# Work to complete:
Among the entries that follow, find every line with the word "lista" and list it.

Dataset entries

********

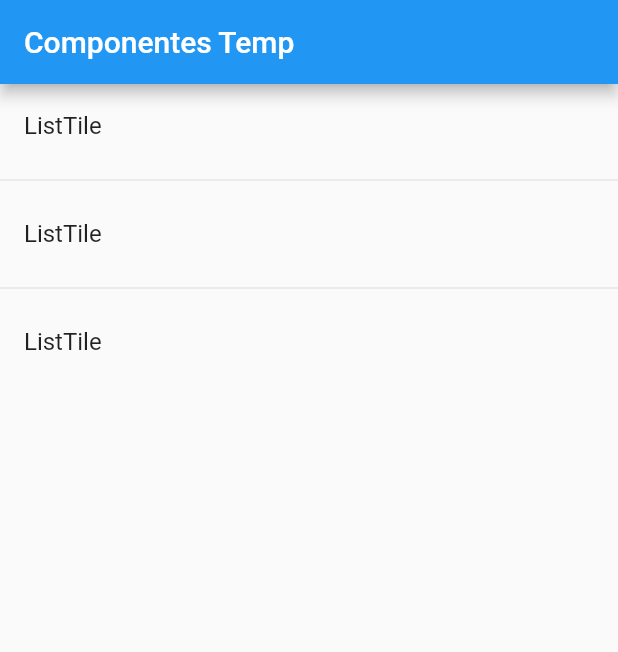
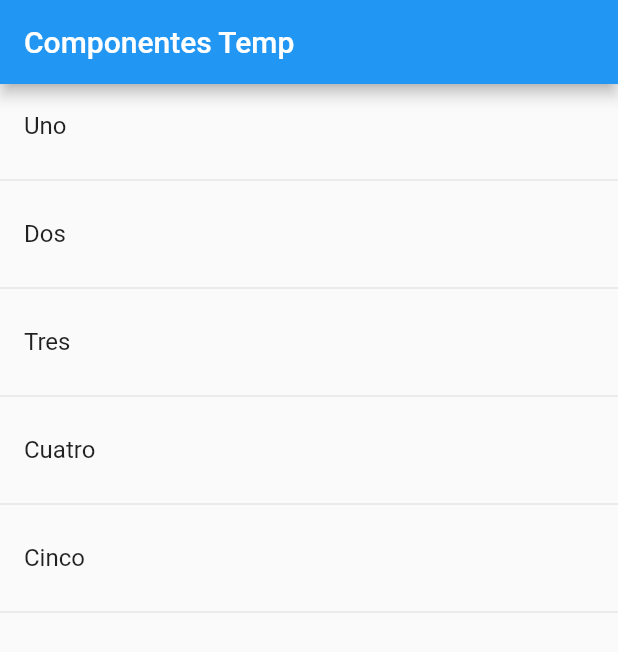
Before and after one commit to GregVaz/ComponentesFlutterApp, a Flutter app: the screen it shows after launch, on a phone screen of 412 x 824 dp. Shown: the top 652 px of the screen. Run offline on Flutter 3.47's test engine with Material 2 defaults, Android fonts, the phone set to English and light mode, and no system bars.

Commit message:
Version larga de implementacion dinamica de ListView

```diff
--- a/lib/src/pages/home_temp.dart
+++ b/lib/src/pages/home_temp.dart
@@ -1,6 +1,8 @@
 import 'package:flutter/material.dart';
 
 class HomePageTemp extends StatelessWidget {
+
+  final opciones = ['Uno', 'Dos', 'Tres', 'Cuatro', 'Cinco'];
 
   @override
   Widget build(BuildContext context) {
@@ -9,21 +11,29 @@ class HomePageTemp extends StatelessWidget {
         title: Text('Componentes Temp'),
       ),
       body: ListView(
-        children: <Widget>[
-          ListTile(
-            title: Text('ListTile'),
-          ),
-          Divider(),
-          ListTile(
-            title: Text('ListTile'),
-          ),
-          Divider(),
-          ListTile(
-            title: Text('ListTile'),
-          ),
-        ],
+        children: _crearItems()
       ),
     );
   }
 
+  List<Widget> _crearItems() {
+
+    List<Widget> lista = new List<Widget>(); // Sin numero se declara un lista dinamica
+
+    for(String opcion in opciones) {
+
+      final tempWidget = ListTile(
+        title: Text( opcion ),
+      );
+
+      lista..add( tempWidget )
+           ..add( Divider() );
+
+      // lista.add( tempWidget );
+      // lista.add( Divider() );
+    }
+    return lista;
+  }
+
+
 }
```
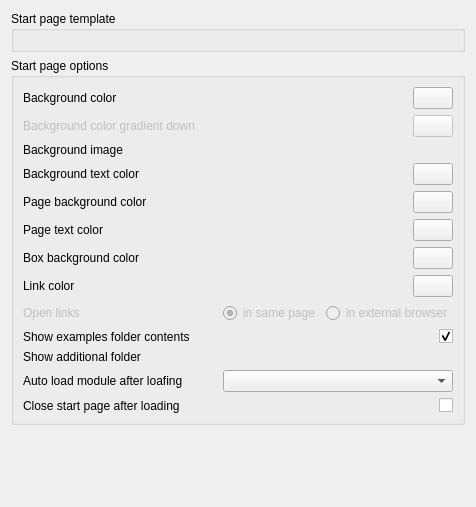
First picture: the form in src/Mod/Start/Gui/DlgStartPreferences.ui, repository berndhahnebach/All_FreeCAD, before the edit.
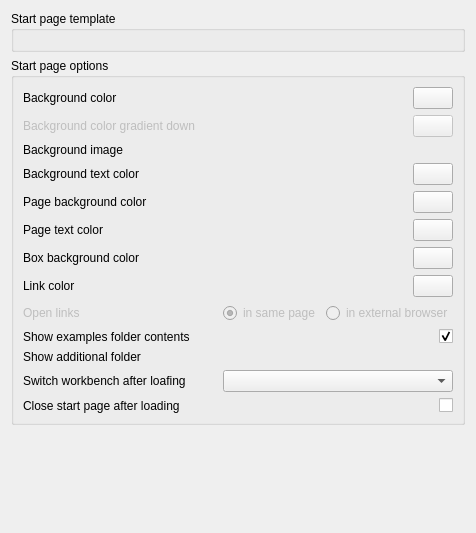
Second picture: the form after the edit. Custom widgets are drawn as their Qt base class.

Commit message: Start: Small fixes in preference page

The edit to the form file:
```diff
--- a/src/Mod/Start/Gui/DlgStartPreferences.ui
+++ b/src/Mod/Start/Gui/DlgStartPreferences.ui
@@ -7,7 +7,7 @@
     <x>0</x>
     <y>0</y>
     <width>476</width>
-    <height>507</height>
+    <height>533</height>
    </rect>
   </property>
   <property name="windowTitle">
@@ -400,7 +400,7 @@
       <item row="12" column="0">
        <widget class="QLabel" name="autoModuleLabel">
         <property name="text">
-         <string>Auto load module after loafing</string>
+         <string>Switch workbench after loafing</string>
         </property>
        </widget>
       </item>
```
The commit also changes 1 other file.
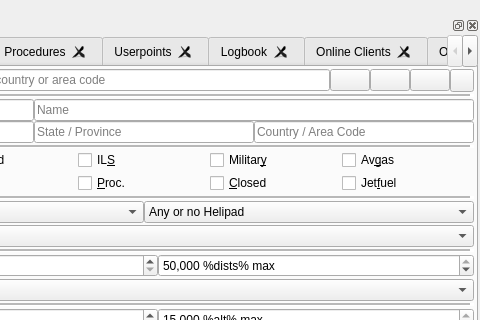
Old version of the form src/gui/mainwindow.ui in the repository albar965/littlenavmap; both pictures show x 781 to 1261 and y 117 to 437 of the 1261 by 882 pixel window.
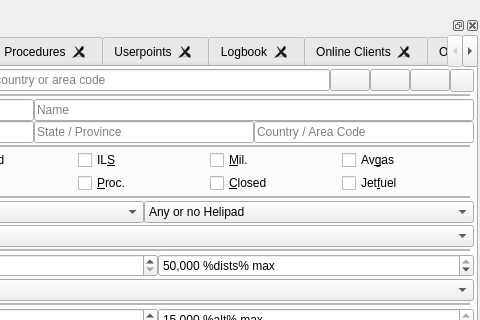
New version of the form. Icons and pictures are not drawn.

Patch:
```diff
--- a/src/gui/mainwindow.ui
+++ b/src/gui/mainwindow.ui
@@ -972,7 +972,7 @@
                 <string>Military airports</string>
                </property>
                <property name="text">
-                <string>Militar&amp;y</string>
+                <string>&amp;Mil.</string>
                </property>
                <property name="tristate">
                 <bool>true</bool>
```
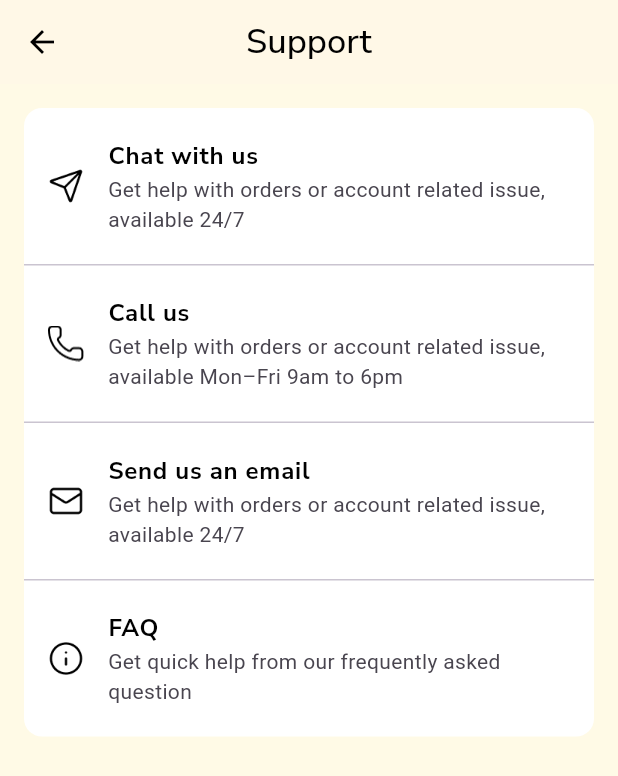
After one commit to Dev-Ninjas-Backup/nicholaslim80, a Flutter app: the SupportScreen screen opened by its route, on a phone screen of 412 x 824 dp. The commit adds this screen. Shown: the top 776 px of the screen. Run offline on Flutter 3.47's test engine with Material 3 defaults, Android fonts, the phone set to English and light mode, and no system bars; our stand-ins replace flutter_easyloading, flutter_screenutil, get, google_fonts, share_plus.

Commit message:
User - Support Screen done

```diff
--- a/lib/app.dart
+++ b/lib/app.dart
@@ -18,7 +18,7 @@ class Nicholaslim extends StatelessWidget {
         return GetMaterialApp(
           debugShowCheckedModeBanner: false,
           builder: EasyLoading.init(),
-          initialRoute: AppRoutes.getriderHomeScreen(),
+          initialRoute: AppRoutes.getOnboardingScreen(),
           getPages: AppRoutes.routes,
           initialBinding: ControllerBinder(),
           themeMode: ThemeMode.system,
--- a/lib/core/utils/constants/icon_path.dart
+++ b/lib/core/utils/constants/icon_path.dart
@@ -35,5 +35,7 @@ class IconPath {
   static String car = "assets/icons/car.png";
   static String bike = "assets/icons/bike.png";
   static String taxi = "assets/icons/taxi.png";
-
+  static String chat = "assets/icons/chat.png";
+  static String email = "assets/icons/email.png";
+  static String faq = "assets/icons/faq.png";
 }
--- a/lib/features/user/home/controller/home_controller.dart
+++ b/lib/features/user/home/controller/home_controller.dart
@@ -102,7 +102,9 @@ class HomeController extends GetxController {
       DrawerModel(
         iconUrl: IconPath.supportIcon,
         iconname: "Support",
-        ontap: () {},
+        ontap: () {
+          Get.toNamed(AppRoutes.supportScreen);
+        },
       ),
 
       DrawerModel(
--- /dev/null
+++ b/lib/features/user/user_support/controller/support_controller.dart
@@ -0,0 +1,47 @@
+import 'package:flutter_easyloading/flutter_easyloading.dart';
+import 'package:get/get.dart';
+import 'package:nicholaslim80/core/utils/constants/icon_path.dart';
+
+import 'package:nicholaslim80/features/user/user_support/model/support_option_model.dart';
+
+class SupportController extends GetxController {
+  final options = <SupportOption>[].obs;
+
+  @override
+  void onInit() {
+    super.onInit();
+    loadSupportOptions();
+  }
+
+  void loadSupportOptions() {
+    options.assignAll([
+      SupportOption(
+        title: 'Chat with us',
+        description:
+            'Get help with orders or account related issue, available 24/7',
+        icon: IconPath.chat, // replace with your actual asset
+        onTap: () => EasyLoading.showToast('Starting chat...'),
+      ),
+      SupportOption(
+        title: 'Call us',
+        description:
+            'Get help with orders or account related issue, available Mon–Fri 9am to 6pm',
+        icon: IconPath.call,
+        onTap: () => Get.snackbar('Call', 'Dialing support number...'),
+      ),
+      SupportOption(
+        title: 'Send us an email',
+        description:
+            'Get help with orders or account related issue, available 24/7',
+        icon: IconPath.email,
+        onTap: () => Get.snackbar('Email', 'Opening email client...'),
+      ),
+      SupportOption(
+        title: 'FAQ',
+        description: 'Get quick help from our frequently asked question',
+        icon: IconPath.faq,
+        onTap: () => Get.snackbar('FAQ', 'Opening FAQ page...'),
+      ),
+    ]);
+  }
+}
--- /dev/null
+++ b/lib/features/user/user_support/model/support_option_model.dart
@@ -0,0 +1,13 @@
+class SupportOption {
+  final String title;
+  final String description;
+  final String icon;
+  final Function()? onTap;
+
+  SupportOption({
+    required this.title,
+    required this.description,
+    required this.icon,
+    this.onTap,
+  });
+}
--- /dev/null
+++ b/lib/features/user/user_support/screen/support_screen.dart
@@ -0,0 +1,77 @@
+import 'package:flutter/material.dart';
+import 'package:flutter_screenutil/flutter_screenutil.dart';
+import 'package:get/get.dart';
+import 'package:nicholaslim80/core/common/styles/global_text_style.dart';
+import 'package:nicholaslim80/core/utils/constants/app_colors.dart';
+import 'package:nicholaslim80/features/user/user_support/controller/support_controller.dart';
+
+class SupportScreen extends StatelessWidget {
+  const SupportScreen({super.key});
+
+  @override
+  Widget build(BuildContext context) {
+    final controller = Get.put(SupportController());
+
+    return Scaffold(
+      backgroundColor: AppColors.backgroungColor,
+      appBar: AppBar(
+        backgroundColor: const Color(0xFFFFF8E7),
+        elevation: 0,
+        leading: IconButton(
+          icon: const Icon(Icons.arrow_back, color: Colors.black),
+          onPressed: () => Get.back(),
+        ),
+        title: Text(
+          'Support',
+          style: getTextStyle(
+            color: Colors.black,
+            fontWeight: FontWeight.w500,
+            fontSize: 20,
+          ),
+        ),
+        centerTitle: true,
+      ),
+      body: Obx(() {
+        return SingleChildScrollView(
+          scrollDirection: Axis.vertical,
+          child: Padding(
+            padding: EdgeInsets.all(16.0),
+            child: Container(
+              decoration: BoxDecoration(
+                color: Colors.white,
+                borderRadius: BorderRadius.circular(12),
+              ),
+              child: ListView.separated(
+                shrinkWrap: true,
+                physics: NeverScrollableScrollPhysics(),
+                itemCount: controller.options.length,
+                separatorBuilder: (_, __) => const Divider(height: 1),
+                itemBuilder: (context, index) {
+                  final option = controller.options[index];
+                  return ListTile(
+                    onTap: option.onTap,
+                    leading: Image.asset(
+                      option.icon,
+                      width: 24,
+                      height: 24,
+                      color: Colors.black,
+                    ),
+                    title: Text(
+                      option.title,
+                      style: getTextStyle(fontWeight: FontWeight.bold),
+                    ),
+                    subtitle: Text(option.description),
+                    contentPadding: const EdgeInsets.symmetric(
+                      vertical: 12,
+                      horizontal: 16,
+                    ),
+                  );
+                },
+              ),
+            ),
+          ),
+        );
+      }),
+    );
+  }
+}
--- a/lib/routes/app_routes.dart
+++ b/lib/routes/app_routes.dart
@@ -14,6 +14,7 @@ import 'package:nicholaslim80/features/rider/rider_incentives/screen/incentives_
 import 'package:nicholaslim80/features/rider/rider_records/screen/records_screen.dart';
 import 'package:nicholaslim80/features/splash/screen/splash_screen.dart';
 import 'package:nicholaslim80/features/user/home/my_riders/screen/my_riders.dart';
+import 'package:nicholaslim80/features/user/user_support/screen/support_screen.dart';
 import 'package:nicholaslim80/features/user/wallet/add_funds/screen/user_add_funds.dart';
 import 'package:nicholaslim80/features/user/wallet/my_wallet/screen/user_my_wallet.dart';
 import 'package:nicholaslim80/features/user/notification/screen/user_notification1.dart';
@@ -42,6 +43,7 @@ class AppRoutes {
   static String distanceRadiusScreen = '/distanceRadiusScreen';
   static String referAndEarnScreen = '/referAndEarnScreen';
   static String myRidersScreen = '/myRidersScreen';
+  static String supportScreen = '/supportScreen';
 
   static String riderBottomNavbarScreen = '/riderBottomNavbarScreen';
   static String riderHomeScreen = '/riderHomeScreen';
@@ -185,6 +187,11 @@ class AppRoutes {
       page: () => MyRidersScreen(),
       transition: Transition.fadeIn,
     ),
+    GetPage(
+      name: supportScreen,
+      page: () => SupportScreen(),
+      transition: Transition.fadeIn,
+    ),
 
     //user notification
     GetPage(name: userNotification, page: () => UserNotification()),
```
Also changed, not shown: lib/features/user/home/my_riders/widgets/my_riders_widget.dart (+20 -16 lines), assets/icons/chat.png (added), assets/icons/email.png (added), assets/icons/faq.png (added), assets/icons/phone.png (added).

********

# The completed task:
+    List<Widget> lista = new List<Widget>(); // Sin numero se declara un lista dinamica
+      lista..add( tempWidget )
+      // lista.add( tempWidget );
+      // lista.add( Divider() );
+    return lista;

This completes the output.